*RECORDS*.
━━━━

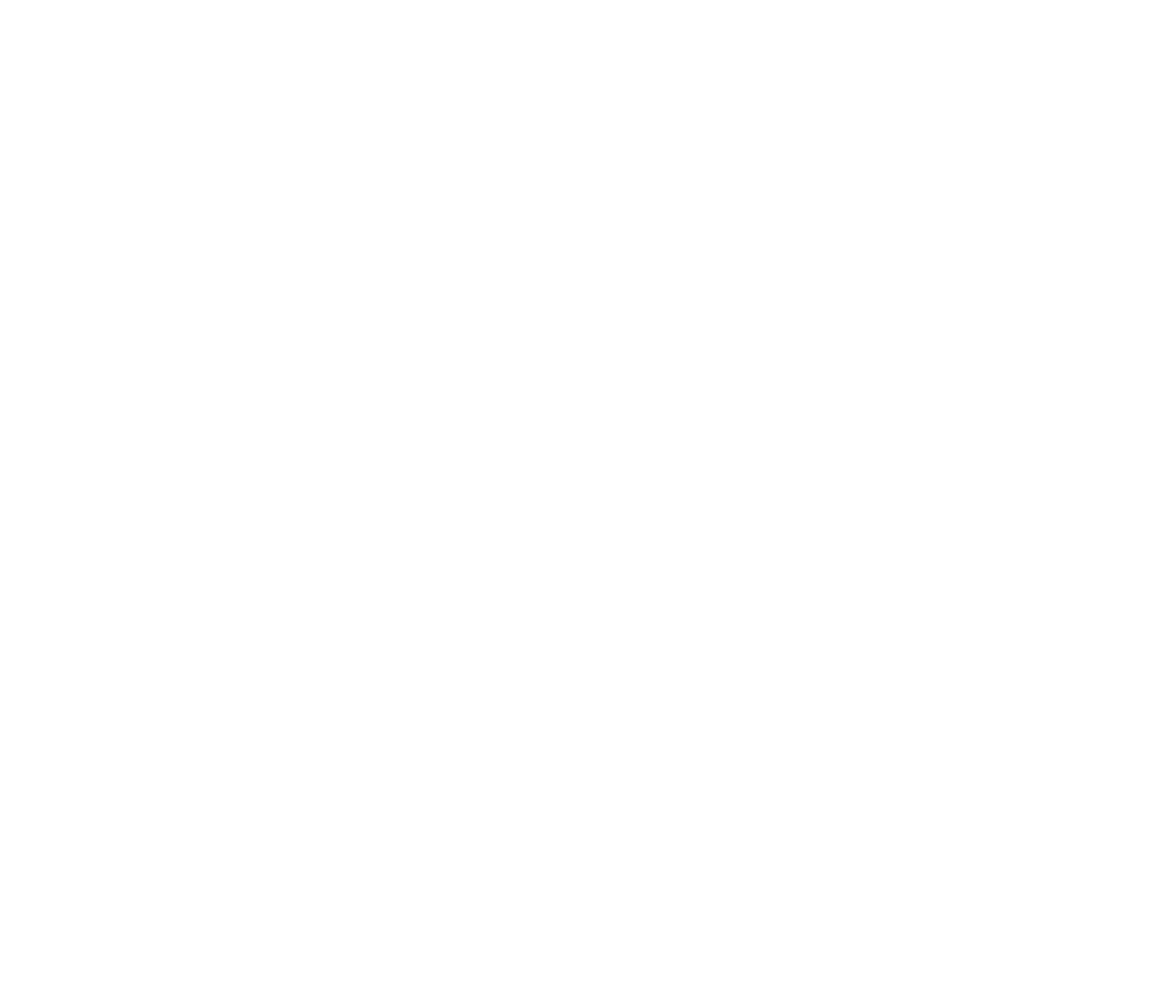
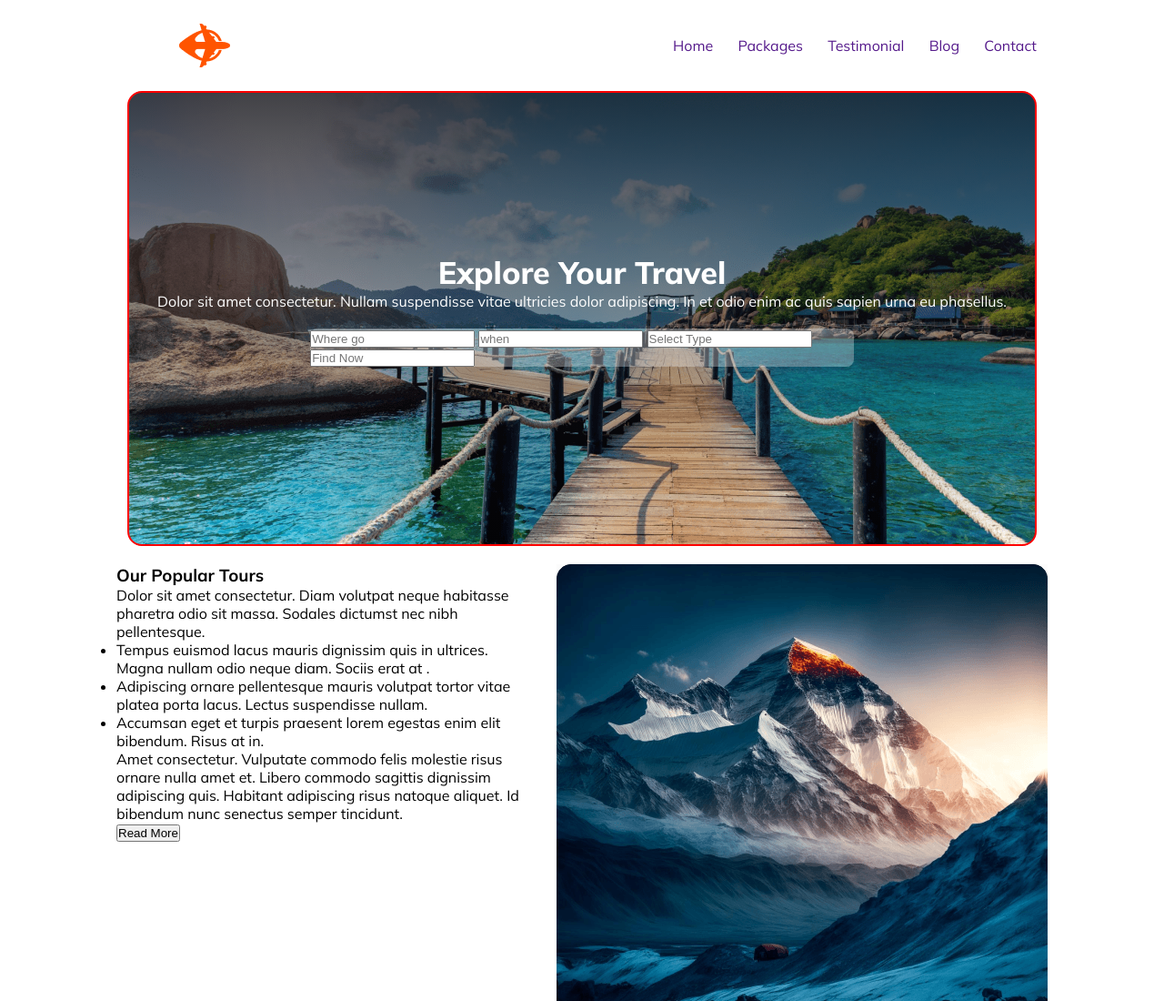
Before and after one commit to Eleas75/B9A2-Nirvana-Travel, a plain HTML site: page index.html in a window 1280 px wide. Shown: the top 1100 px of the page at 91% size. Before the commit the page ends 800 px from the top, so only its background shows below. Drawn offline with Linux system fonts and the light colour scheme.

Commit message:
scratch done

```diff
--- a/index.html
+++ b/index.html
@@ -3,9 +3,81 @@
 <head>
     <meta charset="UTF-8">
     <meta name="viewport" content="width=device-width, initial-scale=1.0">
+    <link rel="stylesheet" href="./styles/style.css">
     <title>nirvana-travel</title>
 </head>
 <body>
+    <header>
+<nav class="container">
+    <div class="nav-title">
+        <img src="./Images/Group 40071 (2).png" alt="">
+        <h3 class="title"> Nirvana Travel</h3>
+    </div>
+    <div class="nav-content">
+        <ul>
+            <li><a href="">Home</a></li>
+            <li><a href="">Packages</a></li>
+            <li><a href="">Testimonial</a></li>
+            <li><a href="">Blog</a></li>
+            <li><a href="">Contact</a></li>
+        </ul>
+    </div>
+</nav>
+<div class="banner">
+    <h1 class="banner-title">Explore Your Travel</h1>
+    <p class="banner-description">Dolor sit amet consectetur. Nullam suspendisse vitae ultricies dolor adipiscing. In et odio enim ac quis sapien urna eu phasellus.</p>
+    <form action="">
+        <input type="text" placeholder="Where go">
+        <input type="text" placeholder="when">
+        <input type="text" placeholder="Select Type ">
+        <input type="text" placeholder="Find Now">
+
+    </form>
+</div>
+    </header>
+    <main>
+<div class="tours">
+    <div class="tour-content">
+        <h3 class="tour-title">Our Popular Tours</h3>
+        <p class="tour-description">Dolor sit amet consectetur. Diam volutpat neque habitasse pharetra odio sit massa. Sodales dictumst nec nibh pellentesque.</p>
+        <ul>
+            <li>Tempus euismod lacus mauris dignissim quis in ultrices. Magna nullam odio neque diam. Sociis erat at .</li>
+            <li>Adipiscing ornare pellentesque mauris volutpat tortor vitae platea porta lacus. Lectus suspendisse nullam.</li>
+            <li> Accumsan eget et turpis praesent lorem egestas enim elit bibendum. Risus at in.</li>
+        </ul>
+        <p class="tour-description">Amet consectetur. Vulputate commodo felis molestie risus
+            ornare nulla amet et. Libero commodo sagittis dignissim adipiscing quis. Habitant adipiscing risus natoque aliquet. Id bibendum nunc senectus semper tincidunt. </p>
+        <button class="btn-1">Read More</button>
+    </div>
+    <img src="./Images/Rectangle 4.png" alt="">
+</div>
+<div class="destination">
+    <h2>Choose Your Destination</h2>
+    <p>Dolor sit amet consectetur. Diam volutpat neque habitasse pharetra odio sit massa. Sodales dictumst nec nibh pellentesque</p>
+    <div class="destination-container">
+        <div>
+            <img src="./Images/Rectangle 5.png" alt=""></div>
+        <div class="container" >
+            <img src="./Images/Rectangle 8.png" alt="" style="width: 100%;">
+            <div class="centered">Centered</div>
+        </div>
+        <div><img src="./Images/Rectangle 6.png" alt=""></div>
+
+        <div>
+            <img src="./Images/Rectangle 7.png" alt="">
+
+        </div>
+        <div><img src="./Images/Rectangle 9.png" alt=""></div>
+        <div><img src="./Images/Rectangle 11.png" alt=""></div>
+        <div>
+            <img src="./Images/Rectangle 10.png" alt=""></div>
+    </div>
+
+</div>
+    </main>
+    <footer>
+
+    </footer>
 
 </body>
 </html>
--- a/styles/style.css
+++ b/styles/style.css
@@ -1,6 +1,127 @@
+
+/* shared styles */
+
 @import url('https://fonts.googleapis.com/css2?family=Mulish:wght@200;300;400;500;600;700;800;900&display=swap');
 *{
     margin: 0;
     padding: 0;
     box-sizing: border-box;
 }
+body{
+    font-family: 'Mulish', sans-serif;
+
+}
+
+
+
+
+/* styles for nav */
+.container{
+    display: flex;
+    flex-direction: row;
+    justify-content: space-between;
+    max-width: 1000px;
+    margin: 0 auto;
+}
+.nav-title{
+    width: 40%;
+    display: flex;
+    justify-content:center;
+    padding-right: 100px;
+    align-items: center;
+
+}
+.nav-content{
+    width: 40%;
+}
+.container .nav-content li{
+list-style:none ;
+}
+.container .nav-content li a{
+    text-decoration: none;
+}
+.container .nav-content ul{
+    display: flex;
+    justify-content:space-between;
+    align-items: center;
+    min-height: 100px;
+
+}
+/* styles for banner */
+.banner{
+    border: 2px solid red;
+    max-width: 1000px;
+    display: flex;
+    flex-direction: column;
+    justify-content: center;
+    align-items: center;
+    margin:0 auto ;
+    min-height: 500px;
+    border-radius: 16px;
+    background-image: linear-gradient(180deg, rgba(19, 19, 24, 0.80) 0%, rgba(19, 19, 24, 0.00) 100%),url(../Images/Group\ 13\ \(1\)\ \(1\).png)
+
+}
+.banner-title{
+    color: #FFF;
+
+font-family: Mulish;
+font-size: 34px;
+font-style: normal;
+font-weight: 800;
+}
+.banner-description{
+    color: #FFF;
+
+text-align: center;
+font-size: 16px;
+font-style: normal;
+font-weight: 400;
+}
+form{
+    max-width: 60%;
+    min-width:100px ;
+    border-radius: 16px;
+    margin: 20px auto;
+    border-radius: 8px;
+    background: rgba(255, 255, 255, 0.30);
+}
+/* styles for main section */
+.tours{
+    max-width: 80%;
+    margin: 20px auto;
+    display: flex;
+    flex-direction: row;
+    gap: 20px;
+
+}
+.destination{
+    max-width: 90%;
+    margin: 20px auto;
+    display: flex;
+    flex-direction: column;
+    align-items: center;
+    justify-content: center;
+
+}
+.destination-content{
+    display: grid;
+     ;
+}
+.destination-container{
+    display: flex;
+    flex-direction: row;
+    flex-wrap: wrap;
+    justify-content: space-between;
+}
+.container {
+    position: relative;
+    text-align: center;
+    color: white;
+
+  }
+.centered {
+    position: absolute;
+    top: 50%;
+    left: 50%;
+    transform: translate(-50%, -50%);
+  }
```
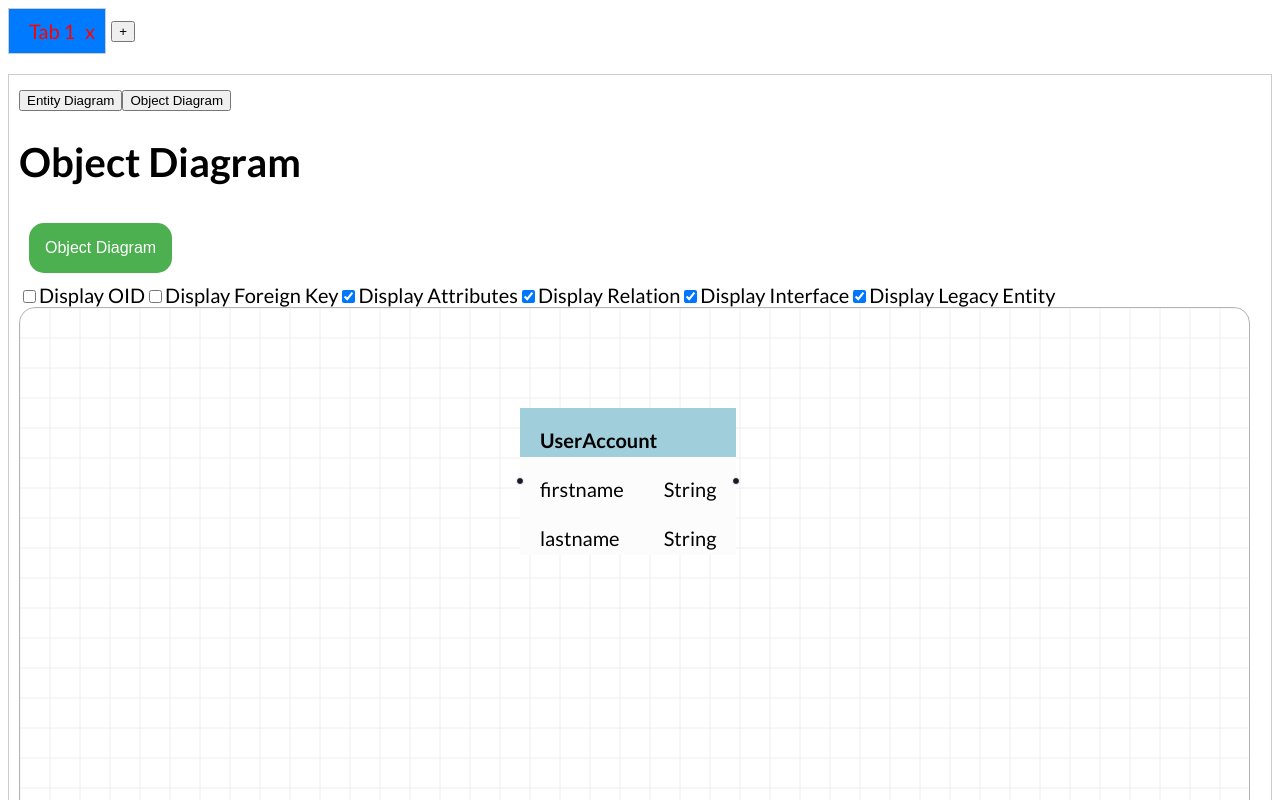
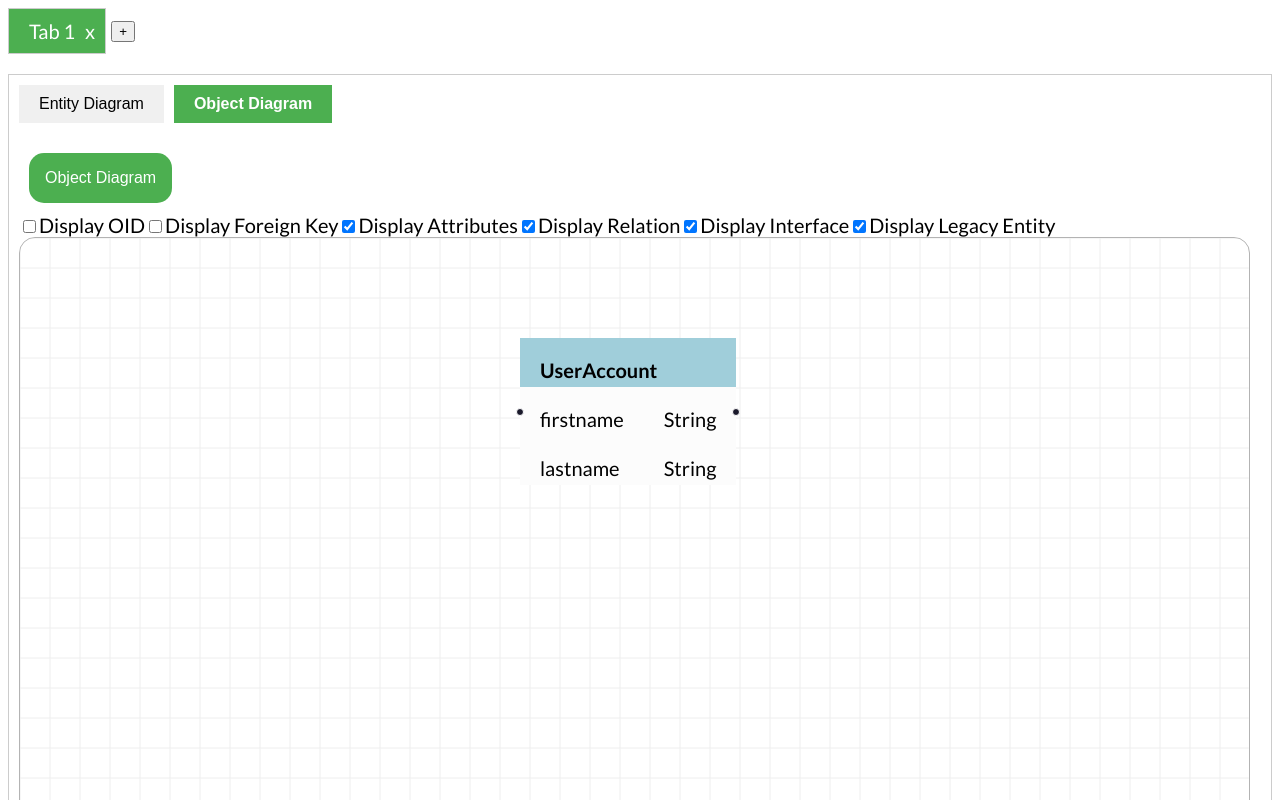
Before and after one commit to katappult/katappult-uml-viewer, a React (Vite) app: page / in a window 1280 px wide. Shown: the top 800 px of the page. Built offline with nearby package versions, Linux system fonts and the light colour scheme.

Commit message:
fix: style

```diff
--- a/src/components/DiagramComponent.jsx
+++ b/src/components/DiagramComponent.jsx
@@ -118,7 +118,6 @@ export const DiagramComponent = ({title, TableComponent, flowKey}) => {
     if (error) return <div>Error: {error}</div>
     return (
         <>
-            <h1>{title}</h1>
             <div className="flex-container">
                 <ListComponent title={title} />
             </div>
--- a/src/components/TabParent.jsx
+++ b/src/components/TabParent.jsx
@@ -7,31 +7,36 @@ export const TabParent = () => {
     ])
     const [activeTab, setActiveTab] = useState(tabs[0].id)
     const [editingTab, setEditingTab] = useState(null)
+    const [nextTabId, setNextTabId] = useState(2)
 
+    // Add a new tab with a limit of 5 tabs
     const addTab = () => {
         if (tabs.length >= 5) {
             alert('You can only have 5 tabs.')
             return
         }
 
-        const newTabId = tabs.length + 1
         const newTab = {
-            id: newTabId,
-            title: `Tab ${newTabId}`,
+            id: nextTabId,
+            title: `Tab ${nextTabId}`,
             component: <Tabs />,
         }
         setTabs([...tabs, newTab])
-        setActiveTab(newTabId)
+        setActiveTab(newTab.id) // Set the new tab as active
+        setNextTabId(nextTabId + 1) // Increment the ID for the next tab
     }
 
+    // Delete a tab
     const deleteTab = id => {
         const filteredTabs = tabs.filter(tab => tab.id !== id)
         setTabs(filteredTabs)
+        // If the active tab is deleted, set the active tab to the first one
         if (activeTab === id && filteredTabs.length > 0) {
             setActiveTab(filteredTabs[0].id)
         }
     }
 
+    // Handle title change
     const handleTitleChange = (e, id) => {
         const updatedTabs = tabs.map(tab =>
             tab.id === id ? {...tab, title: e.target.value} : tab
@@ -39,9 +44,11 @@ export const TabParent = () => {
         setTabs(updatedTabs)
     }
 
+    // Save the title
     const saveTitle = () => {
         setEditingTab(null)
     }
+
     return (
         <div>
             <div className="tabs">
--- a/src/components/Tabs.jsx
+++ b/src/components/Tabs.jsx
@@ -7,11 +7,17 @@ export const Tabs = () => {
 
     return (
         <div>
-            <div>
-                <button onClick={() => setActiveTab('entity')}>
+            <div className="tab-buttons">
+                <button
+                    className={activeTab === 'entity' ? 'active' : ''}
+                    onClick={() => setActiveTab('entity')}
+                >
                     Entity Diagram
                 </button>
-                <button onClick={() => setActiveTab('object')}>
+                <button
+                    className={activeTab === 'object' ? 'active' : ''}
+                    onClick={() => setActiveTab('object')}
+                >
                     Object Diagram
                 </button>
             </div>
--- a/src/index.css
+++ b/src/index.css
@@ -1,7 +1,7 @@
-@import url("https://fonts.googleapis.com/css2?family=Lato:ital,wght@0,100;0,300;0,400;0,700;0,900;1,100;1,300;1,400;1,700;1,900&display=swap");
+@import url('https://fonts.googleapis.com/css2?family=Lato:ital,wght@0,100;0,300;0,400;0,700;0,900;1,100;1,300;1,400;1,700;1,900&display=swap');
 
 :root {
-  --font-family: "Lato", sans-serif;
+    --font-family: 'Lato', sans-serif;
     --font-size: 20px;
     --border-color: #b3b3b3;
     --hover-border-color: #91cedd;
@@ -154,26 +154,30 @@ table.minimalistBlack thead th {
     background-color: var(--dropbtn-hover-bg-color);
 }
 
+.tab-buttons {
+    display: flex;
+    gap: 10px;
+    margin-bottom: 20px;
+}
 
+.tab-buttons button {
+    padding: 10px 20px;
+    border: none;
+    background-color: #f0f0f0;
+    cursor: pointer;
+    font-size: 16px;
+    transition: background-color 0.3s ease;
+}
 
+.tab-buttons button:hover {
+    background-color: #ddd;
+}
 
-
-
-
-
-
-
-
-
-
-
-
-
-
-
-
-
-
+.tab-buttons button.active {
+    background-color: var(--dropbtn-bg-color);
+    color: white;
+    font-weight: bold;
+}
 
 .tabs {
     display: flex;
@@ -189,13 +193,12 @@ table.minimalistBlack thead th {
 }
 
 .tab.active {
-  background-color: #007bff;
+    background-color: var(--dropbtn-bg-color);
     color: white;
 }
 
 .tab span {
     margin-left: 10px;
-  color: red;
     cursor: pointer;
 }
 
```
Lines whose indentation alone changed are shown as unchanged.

━━━━

*WHAT IS BEING ASKED*. Whenever a line in the data above contains the word "setEditingTab", include it in the tally, and report only the final number.

*ANSWER SPACE*. 2